I am David Ridle, Skagit Farmers Supply Country Stores Agricultural Products & Services Consultant. Recently I’ve received several calls regarding Buttercup, Ranunculus sp., in pastures and hayfields. Folks are concerned because Buttercup has multiple impacts, i.e., the plant is both invasive and moderately toxic (more information).
Creeping buttercup’s competitive growth crowds out other plants, especially in wet soils. One plant can spread over a 40 square foot area in a year. Creeping buttercup also depletes potassium in the soil and so can have a detrimental effect on surrounding plants. Because creeping buttercup can tolerate heavy, wet soils, it can be a particularly bad problem on well-watered lawns, wet meadows and poorly drained pastures. In addition to invading wet grassy areas, creeping buttercup is reported as a weed of 11 crops in 40 countries.
Fresh buttercup plants are toxic to grazing animals, who can suffer from salivation, skin irritation, blisters, abdominal distress, inflammation, and diarrhea. Fortunately, buttercup has a strong, bitter taste so animals generally try to avoid it if more palatable forage is available. Also, the toxin protoanemonin is not very stable and loses its potency when dry, so buttercup is not generally toxic in hay. Unfortunately, livestock occasionally develop a taste for buttercup and consume fatal quantities. It is safest to keep populations of buttercup under control on grazed pastures and offer plenty of healthy forage.

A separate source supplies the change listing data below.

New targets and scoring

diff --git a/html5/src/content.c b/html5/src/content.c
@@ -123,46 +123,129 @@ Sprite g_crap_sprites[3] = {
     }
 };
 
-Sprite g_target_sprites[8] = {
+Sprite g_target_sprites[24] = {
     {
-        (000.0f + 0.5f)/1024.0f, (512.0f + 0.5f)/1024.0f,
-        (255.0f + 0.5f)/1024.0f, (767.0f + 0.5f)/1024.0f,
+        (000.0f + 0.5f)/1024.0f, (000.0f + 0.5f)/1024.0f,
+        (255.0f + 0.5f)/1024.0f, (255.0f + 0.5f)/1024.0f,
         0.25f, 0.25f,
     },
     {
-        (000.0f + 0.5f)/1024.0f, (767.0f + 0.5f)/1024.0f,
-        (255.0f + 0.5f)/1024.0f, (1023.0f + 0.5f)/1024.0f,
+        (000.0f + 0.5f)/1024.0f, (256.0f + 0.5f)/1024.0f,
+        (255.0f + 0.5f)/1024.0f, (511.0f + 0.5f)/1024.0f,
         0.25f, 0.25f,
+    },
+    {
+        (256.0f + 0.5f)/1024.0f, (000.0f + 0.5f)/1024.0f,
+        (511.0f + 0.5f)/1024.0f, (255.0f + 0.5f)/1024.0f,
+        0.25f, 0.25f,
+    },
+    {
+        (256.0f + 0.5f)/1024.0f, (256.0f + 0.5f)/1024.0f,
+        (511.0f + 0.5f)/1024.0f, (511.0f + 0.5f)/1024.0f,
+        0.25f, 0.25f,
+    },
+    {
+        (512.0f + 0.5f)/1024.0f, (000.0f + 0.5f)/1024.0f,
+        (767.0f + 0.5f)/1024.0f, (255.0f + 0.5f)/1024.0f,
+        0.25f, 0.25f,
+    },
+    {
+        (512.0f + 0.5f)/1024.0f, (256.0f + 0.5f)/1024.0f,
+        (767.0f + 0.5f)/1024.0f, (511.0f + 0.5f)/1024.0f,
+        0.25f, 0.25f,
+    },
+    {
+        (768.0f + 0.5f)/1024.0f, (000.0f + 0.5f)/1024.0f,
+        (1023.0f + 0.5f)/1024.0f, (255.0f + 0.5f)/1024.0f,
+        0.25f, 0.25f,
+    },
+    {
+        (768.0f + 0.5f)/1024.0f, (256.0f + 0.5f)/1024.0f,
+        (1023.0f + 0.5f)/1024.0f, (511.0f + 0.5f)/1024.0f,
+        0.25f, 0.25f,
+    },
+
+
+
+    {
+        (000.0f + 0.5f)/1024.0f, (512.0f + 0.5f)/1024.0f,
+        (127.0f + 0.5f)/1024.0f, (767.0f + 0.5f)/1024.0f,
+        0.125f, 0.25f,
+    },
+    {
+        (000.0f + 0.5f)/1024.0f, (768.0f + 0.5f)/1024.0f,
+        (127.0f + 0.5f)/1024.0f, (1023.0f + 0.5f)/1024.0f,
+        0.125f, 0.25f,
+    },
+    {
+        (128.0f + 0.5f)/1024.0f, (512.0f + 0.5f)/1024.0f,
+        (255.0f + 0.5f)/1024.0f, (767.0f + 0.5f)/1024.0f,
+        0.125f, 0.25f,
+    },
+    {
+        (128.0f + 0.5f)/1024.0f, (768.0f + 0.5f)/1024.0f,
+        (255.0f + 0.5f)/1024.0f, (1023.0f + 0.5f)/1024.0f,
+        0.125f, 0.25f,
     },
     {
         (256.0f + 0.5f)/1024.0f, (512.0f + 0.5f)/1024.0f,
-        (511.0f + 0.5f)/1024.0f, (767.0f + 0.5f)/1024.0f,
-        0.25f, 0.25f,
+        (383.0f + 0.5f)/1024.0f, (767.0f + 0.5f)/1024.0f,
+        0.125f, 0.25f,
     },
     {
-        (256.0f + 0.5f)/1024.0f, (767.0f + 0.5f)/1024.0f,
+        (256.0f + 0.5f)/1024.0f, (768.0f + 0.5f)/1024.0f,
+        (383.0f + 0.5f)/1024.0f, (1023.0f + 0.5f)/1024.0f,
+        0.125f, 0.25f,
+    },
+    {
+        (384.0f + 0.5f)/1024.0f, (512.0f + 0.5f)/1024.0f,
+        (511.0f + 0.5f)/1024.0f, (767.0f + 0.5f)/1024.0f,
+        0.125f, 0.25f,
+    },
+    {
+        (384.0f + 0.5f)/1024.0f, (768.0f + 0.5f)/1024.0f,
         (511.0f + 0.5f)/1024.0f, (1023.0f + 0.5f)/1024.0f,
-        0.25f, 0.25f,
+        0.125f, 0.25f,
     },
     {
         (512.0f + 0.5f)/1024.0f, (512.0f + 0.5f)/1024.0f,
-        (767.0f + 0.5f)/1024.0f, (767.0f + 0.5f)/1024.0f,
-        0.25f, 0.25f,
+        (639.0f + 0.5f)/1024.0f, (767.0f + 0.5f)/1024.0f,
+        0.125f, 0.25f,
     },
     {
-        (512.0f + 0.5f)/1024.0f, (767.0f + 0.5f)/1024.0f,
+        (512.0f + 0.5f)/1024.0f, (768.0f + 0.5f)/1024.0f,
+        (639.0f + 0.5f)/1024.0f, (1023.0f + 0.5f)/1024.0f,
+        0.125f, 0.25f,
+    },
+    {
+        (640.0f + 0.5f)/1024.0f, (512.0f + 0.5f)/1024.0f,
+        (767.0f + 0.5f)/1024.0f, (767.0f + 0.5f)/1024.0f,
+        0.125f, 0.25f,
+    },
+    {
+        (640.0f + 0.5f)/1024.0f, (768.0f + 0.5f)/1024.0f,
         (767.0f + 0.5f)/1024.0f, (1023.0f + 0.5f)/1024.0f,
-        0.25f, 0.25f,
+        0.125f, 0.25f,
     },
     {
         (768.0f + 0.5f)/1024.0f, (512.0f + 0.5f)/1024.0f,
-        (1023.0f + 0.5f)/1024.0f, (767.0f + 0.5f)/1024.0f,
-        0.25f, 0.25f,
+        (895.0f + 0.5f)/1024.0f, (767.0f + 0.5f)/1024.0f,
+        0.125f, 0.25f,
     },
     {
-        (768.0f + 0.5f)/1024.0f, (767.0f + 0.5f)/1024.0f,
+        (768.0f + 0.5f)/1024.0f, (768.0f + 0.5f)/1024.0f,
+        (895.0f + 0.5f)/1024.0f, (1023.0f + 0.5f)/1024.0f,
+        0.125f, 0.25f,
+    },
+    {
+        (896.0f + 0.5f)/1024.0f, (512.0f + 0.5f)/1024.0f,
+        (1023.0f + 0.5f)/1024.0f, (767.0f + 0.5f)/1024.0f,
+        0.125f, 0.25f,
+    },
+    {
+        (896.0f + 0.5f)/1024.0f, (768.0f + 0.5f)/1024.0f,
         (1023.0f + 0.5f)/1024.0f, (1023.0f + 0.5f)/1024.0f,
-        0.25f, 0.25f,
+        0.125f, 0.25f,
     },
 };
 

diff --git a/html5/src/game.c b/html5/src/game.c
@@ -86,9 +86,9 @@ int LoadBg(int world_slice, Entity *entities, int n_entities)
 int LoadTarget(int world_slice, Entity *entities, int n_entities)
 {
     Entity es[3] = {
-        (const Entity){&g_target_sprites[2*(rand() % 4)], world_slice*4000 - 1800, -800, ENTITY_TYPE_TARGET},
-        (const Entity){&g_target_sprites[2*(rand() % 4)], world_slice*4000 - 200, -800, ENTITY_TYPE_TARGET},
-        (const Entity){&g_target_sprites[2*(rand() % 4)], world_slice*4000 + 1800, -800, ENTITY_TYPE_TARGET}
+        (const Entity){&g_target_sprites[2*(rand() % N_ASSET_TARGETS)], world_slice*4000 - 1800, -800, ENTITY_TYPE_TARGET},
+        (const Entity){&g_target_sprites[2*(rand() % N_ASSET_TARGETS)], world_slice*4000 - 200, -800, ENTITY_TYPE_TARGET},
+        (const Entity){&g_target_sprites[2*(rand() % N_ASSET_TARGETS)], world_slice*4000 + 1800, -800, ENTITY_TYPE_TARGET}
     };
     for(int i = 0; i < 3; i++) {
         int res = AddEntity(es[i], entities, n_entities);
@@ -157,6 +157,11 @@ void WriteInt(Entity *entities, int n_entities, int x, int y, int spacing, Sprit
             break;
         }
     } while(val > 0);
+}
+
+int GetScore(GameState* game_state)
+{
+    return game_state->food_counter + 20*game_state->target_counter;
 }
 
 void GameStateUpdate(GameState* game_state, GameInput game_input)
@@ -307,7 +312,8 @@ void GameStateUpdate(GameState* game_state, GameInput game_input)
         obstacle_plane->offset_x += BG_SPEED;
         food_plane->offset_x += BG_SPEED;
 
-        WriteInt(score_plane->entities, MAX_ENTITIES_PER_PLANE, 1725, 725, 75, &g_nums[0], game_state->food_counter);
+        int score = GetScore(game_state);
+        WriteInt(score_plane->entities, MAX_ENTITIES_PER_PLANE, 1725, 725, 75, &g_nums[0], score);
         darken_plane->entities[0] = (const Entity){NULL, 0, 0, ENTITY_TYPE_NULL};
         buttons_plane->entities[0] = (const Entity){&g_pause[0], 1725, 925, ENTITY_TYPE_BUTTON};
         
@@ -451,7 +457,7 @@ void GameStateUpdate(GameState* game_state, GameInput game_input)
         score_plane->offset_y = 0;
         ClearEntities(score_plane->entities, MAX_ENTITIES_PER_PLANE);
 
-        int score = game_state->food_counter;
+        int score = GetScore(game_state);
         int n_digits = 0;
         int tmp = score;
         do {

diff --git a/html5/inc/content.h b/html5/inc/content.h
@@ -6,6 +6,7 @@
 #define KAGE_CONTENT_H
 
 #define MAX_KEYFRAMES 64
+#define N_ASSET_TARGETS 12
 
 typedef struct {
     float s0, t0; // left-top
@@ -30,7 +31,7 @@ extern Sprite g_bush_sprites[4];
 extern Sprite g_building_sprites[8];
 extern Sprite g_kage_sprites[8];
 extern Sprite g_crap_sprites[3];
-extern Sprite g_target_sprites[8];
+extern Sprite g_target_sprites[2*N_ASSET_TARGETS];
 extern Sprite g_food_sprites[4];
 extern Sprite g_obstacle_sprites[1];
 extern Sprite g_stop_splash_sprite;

To get rid of buttercups in your pasture or hayfield is a two step process; spray to kill the existing buttercups and improve the conditions that favor grass production.